Slow Motion Train Wreck?

I saw Ford's latest sales numbers on BlueOvalNews recently. Battling insomnia, I took a look. Despite Ford's attempt to put a cheerful spin on the numbers, I see some very disturbing trends which should rattle any Ford fans who are paying attention.
  • Jaguar is catatonic*. Nothing subtle here, -41% sales from Q1 2005. They need some product, and the need it soon. Sales of the recently redesigned flagship, the aluminium bodied XJ are off 40%. The X-Type and S-Type shouldn't even be discussed in polite company.
  • The nearly forgotten Taurus sold more units, 55,833, than Fusion + Five Hundred (22,962 + 29,845 = 52,807). This had better change, or... The Fusion and 500 were supposed to replace the Taurus, and mark the beginning of Ford's competitiveness in the car business. I hate to sound like TTAC, but this is starting to look like a disaster.
  • The Mustang is selling at about the same rate as the Focus. That is, Ford is letting the Focus wither. The Focus should be a bread-and-butter car for Ford. The Mustang is nice, but it is more of a toy, not a car for the masses.
  • Freestyle sales are firming up. This is good, Ford is probably recapturing some customers who are dumping the Explorer (-25.4% vs Q1 2005).
  • The Explorer, a high-profit vehicle, is not doing well after a significant update. GM's Trailblazer/Envoy had a similar decline, but it was not updated in some time. Which means that Ford plowed millions of dollars into the Explorer update for very little return. There is a pattern here.
  • Sales of the Escape declined by 4.2%, even with the ramp up of Escape Hybrid production. Another example of Ford letting a key product slide for too long before an improvement--everyone else (Honda, Toyota) has since redesigned their compact SUVs.
  • Sales of the Freestar minivan have collapsed at a Jaguar-like pace: -34% from last year. Again, after a major update to the product, which included adding a new powertrain, structural changes, and an all new interior.
  • The F-series (F-150, F-250, etc.), which make up fully half of Ford's truck volume, showed an increase. This goes to show that fuel prices are not necessarily the driving factor in the sales of light trucks--product appeal is. Heavy trucks showed an even larger gain, +7%.
  • Volvo is not doing well, either. The new S40 declined by 4% instead of advancing. The new V50 was off by 27%. Even Volvos best seller, the XC90 SUV, which just got a Yamaha V8, slid by 2%. Some of this may be attributed to currency exchange issues, which make Volvos more expensive.
  • Land Rover's relatively new LR3 declined by 9.2%.
You can't really guess profitability from sales numbers, but from the trends, it looks like Ford is being kept afloat mostly by Mustang, F-series, and commercial fleets. This despite all the hoopla about "the year of the car". Management can make excuses about fuel prices hurting SUV sales, but then how they explain the decline of the Escape and the rise of the F-150? Recent redesigns of some key products did not appear to hold the line, while other segments such as small car and small SUV are being neglected.
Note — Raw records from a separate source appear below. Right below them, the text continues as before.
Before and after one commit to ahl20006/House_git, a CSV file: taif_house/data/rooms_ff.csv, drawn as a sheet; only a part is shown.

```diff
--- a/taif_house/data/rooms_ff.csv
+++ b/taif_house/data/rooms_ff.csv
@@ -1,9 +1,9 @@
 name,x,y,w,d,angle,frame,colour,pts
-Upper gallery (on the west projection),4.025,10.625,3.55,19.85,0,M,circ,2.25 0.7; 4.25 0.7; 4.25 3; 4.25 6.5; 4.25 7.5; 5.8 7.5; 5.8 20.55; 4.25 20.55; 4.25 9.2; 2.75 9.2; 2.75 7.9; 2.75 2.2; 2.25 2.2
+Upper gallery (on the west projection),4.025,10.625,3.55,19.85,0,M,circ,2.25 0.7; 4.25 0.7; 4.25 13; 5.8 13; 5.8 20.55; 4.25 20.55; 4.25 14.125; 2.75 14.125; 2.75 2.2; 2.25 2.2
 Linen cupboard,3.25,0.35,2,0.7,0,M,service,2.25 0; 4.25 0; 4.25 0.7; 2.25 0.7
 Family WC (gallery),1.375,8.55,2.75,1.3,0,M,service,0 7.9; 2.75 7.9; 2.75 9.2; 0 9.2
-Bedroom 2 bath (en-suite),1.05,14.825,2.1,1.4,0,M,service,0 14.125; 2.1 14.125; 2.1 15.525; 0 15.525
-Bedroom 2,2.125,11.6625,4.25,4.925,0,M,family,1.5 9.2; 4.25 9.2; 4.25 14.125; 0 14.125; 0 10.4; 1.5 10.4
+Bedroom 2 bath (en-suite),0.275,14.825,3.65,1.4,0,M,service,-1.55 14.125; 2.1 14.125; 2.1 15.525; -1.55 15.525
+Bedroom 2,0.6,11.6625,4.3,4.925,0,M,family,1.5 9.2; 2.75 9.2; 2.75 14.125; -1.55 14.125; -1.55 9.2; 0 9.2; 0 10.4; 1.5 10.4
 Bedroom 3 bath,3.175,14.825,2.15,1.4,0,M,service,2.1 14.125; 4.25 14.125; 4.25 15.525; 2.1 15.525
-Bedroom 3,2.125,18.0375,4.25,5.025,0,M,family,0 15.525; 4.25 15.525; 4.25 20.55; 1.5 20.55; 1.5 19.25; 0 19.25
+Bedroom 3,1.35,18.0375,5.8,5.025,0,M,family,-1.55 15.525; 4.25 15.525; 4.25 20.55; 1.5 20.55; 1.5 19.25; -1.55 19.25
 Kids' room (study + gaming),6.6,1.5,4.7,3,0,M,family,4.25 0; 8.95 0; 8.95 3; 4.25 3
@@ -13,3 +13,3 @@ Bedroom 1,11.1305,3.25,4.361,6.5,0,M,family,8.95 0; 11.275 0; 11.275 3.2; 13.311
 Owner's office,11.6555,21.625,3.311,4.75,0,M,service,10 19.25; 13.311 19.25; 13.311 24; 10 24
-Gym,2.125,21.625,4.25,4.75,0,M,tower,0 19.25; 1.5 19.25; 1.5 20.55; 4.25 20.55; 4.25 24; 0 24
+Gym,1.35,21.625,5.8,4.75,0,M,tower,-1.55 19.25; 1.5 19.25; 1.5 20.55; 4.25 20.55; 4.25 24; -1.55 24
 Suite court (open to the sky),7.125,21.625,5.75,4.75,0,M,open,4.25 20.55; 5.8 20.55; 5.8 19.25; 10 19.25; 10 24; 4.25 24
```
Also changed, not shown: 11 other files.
How long can this continue?

*Get it? Jag? Cat...


Anonymous said...

Times are going to be real fun here in the motor city in the next few years. I'm expecting GM to be 1/8 to 1/4 of its size within 3 years. I give Ford 50% odds of bankruptcy. A GM collapse will give Ford market share, but I expect the union to FUBAR any advantage in market share gains.

Igor said...

Good comments.. but I would dare to disagree on the Taurus.. Taurus is 100% fleet sales. Fusion has base 18% or so of fleet sales and none to daily Rentals. Five HUndred has more Fleet (it is quite favored by Corporate fleets), and includes some Daily rentals.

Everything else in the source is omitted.